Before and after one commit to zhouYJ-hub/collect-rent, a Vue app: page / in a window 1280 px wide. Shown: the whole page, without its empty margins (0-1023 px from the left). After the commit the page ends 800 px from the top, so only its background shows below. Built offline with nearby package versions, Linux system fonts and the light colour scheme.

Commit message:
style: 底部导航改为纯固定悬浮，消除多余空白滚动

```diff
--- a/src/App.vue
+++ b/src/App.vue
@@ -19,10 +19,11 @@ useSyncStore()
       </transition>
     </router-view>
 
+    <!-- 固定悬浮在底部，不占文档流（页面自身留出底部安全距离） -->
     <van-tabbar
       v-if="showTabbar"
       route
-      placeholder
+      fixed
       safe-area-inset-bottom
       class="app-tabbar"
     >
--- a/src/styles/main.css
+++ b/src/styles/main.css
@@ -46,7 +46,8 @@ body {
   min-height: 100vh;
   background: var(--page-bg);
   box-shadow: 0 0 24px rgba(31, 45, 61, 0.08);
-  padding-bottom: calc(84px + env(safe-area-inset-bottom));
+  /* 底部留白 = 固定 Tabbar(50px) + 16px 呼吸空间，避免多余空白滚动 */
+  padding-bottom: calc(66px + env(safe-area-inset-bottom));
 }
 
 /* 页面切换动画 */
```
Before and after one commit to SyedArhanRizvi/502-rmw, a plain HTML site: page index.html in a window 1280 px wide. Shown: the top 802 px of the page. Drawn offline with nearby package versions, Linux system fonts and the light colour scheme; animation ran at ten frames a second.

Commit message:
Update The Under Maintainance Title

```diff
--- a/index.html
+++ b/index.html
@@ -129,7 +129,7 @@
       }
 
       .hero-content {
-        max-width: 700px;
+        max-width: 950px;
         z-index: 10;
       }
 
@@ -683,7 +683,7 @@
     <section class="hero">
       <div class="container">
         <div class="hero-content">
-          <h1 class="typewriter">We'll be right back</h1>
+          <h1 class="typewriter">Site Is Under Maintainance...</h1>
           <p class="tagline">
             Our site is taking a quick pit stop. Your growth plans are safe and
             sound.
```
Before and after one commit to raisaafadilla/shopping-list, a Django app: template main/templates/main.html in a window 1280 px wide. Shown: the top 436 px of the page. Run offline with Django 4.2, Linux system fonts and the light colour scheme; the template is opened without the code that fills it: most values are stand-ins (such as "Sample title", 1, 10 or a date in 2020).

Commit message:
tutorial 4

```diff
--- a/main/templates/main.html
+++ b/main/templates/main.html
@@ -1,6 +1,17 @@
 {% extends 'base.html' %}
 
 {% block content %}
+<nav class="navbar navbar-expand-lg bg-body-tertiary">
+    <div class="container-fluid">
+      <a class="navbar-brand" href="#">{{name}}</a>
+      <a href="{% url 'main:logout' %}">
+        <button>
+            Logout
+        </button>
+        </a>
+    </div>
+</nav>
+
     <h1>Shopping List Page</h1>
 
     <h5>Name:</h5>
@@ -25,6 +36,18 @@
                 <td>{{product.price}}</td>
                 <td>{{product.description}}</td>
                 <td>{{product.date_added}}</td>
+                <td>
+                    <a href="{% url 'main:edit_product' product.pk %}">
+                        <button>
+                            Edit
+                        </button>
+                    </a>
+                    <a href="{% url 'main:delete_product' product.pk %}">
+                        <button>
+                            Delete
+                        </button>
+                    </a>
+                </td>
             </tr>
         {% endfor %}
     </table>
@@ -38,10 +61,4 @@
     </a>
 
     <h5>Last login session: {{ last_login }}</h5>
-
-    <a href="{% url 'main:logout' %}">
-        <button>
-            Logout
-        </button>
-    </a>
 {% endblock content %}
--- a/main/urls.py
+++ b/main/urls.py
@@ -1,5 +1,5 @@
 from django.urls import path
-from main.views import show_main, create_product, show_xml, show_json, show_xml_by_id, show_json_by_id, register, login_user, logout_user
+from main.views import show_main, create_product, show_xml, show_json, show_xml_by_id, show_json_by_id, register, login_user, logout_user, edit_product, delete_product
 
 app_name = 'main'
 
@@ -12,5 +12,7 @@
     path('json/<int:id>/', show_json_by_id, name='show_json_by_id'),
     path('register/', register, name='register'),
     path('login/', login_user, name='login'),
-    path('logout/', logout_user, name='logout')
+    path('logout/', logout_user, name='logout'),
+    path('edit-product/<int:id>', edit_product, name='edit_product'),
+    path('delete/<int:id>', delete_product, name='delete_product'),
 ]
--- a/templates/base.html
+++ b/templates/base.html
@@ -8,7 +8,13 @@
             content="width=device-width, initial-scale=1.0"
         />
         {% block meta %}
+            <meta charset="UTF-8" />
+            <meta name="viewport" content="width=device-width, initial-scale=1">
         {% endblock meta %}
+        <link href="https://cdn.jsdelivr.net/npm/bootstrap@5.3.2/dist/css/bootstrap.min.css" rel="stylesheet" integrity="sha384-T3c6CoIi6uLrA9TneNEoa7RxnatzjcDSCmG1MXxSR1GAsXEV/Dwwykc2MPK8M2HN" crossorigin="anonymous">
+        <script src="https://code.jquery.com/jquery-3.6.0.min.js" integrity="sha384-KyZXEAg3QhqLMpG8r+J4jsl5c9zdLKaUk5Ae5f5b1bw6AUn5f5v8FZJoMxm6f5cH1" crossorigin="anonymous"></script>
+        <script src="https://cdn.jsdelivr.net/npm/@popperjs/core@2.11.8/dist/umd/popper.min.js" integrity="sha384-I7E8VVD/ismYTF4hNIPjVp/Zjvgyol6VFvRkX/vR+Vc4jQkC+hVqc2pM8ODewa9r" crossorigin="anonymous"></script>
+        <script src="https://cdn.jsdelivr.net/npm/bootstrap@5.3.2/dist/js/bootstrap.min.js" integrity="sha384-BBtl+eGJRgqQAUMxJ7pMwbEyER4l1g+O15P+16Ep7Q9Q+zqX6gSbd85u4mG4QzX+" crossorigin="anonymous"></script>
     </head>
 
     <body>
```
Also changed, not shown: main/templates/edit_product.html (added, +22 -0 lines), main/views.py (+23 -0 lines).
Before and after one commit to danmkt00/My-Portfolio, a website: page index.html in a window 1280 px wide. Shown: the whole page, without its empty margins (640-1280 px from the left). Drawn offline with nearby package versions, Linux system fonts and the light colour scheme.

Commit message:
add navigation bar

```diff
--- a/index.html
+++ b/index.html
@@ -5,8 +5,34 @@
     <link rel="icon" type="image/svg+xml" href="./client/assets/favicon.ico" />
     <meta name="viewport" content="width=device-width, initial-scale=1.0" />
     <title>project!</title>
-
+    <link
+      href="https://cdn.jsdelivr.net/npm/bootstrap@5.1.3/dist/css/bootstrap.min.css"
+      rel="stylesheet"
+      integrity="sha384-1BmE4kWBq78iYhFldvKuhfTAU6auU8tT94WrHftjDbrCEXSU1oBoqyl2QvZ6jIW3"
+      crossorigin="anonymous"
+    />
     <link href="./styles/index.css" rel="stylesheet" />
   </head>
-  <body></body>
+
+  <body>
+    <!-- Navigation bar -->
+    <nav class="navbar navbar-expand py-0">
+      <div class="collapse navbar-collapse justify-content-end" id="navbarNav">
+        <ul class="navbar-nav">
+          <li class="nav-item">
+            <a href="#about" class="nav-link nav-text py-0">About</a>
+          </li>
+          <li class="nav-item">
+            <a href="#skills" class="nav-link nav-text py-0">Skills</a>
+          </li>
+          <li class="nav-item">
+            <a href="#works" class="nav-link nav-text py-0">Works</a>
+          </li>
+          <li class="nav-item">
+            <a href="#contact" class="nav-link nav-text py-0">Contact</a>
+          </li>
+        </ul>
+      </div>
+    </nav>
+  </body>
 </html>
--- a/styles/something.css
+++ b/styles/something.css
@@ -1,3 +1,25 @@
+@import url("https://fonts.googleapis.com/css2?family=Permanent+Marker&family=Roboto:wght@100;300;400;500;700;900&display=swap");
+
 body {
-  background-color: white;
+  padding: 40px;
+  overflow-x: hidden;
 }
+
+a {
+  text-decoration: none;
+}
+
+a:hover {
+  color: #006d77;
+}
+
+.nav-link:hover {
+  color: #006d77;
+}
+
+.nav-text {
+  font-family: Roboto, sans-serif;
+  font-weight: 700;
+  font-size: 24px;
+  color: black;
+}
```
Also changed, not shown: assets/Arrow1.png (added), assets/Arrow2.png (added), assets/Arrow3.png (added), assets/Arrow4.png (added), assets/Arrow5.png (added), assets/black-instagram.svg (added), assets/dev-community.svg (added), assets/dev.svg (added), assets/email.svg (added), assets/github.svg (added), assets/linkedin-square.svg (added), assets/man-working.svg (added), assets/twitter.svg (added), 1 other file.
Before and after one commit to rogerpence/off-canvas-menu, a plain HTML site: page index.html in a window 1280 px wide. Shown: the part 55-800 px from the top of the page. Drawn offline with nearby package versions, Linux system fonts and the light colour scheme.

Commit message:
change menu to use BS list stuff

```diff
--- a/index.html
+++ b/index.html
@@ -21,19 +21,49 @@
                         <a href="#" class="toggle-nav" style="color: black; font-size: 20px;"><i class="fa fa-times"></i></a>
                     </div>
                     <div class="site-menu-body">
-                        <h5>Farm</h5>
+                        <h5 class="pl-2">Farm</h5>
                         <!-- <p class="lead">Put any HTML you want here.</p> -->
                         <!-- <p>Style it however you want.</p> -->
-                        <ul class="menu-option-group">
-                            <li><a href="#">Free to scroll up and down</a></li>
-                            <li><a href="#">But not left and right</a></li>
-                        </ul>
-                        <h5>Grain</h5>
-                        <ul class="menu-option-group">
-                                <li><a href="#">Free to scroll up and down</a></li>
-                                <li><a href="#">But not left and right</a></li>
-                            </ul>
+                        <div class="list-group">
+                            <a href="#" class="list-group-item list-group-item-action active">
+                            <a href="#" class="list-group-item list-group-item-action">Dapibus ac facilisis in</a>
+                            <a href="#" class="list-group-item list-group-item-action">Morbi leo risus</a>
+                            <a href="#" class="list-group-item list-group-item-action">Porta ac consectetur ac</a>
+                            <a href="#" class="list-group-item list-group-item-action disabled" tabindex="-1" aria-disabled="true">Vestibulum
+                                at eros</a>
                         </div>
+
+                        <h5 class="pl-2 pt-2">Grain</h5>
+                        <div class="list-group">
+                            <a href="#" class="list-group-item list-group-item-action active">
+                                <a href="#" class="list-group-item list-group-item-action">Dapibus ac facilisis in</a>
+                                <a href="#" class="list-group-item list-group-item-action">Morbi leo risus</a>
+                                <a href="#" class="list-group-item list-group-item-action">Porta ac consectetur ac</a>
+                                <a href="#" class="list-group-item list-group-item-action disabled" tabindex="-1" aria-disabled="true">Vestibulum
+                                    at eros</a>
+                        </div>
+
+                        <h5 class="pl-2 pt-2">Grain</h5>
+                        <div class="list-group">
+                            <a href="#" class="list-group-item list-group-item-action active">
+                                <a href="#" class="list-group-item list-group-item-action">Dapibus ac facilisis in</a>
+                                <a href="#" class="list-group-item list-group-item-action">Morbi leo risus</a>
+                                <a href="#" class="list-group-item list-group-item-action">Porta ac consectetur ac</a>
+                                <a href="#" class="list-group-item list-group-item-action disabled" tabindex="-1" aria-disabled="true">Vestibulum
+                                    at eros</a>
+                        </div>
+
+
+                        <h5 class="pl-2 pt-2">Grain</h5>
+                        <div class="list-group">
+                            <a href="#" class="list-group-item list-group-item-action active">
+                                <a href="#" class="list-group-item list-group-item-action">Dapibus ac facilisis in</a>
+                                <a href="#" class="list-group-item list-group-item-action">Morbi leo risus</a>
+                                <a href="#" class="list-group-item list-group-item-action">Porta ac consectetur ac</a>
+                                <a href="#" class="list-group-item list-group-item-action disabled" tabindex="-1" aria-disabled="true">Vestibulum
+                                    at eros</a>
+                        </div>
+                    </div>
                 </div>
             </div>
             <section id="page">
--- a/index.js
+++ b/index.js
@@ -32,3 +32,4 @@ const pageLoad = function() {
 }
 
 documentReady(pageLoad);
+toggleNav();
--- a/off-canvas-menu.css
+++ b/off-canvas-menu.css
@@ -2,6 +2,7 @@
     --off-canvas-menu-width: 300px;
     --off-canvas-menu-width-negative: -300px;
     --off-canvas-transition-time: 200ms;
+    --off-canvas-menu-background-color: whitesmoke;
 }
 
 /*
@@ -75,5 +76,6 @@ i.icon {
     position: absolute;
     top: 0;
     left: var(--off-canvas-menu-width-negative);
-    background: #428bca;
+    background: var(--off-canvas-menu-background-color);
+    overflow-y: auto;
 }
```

◇ ◇ ◇ ◇

== EXERCISE REQUIREMENTS ==
Identify all lines in the records above with the word "body".

== TASK SOLUTION ==
@@ -46,7 +46,8 @@ body {
+<nav class="navbar navbar-expand-lg bg-body-tertiary">
     <body>
-  <body></body>
+  <body>
+  </body>
 body {
                     <div class="site-menu-body">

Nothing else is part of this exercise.